Councillors set to vote on property tax hike

Langley Township is looking at 2.59 per cent tax increase this year, but there will also be increases in sewer, garbage pickup, and water bills.

The Township is preparing to vote on its five-year financial plan next week, and on Monday council voted in favour of a budget that would increase property taxes by $40 per year for a home valued at $498,000, the average in Langley.

The tax increase breaks down with 1.32 per cent covering general inflation, 0.1 per cent for the future Aldergrove community center, ice rink, and pool planned for the former elementary school site, 0.39 per cent to replace fire trucks and Township vehicles, and 0.78 per cent for an infrastructure levy.

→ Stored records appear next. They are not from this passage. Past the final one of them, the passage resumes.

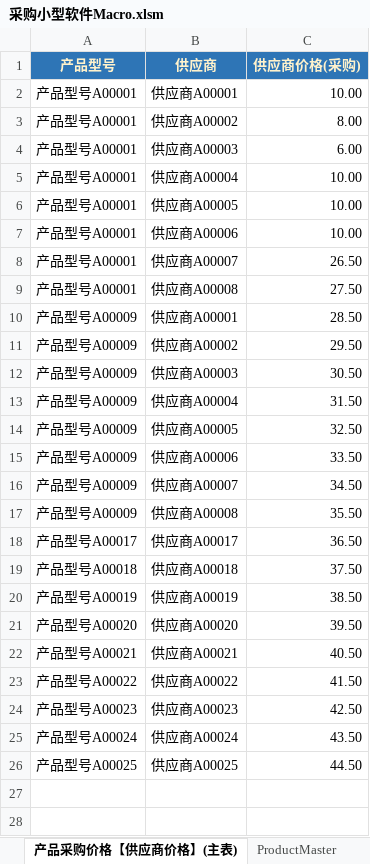
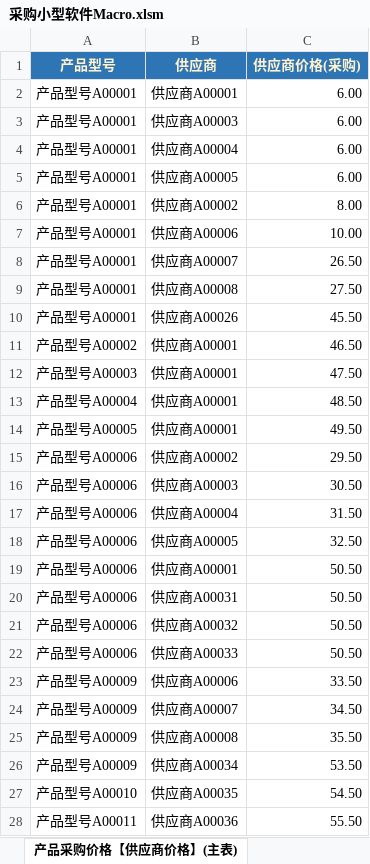
Before and after one commit to Thesaurus0/VBA_Projects, an Excel workbook: 采购小型软件/采购小型软件Macro.xlsm, sheet 产品采购价格【供应商价格】(主表), drawn as a sheet; only a part is shown; the shorter side is filled out with more unchanged rows; values as stored, in another font and other column widths than the file's, no borders; conditional formats not drawn; removed rows and columns are numbered as before the commit, all else as after; the diff covers the shown part only; the diff names each change by its address in the sheet, - before the commit and + after, or states it on an @@ line.

```diff
--- a/采购小型软件/采购小型软件Macro.xlsm (sheet 产品采购价格【供应商价格】(主表))
+++ b/采购小型软件/采购小型软件Macro.xlsm (sheet 产品采购价格【供应商价格】(主表))
@@ sheet tab hidden: ProductMaster @@
-C2 (供应商价格(采购)): 10.00
+C2 (供应商价格(采购)): 6.00
@@ row 4 moved to row 3: 产品型号A00001 @@
+row 4: 产品型号A00001 | 供应商A00004 | 6.00
+row 5: 产品型号A00001 | 供应商A00005 | 6.00
-row 5: 产品型号A00001 | 供应商A00004 | 10.00
-row 6: 产品型号A00001 | 供应商A00005 | 10.00
+row 10: 产品型号A00001 | 供应商A00026 | 45.50
-A11 (产品型号): 产品型号A00009
+A11 (产品型号): 产品型号A00002
-C11 (供应商价格(采购)): 28.50
+C11 (供应商价格(采购)): 46.50
+row 12: 产品型号A00003 | 供应商A00001 | 47.50
+row 13: 产品型号A00004 | 供应商A00001 | 48.50
+row 14: 产品型号A00005 | 供应商A00001 | 49.50
-A15:A18 (产品型号): 产品型号A00009
+A15:A18 (产品型号): 产品型号A00006
+row 19: 产品型号A00006 | 供应商A00001 | 50.50
+row 20: 产品型号A00006 | 供应商A00031 | 50.50
+row 21: 产品型号A00006 | 供应商A00032 | 50.50
+row 22: 产品型号A00006 | 供应商A00033 | 50.50
+row 26: 产品型号A00009 | 供应商A00034 | 53.50
+row 27: 产品型号A00010 | 供应商A00035 | 54.50
+row 28: 产品型号A00011 | 供应商A00036 | 55.50
```
Also changed, not shown: 14 added rows elsewhere in this sheet, sheet 采购订单报表(按产品型号), sheet 产品采购数量(Input), sheet Version, other sheet tabs, 29 other files.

The infrastructure levy started last year, and is intended to create a long-term fund that the Township will be able to use to rebuild and replace old roads, buildings, and park equipment without having to hike taxes suddenly in any given year.

The Township started the fund after staff warned that it could be facing larger bills in the future as major replacement projects approached.

The fee increases will be a larger cost than the increase in property taxes.

For residents who are recipients of garbage pickup, and have sewer and water hookups, the increase will be $43 per year on average.

Property tax rates are always calculated based on the value of a property, with owners of more expensive land paying more and owners of less expensive properties paying less tax.

The value of land is based on the valuation given by B.C. Assessments.

The tax increase is the lowest in some years, a fact that Mayor Jack Froese emphasized in a statement this week.

“With a nominal 2.59 per cent increase, we are still funding the important projects and services required to provide the quality of life they have come to expect,” Froese said. “We are really pleased with what has been achieved.”

The Township is projecting tax increases of about 2.95 per cent over the next four years, along with similar increases in solid waste and sewer costs. The cost of municipal water is projected to fluctuate, with increases ranging from 6.18 per cent projected for 2015, to as low as 3.69 per cent in 2016 and 2018.

Tax increases have veered wildly up and down over the past two decades in Langley Township.

Under Mayor John Scholtens in the late 1990s, there were several years of zero increases in taxes. That continued into the early 2000s under Mayor Kurt Alberts, but taxes started to rise slowly in 2003 with a one per cent increase.

By the mid-2000s, tax increases were ranging from around three to five per cent annually. Much of the increase in the latter half of the decade was driven by the Township’s move to create a full-time paid firefighting department, replacing the force of paid on-call firefighters at several halls.

As that program has wound down, the Township has been reducing taxes to under three per cent per year.

Last year’s tax increase was 2.79 per cent, and the 2012 increase was 2.95 per cent.

Just Posted

VIDEO: Stars offer four tickets to tonight’s Langley concert to $500 donors

From country music celebrities to NHL alumni, many famous faces hit the links at Redwoods today.

Langley animals feeling effects of smoky skies

Animal shelters are trying to keep their critters healthy through the smoggy days.

Medevac called to South Surrey business

‘Serious workplace incident’ reported to WorkSafeBC

Langley City in need of some Terry Fox Run helpers

People can help out on run day or be involved in preparations before then.

VIDEO: Mustang Roundup in Langley attracts car lovers from all over

A car show dedicated entirely to one model of Ford drew admirers and collectors to George Preston Recreation Centre.

Prime minister greeted by B.C. premier as cabinet retreat begins

PM Justin Trudeau and Premier John Horgan meet in advance of federal cabinet meetings in Nanaimo

Are your kids anxious about going back to school?

BC Children’s Hospital offers tips to help your children be mindful and reduce stress

New trial ordered for James Oler in B.C. child bride case

Meanwhile, appeal court dismisses Emily Blackmore’s appeal of guilty verdict

This trash heap in Vancouver could be yours for $3.9 million

Sitting atop 6,000 square feet, the home was built in 1912, later destroyed by fire

Date rapist left victims with ‘long-lasting, emotional scars,’ judge says

Klifford Kenyon of Abbotsford sentenced to additional two years in prison

Fire in barn that housed therapy horses has been confirmed an arson

Abbotsford Police Department is now investigating and seeks witnesses

Team Canada’s next game postponed at Little League World Series

They’re back in action on Wednesday against Peurto Rico

Ex-Trump lawyer Cohen pleads guilty in hush-money scheme

Said he and Trump arranged payment to porn star Stormy Daniels and a former Playboy model to influence the election

Most Read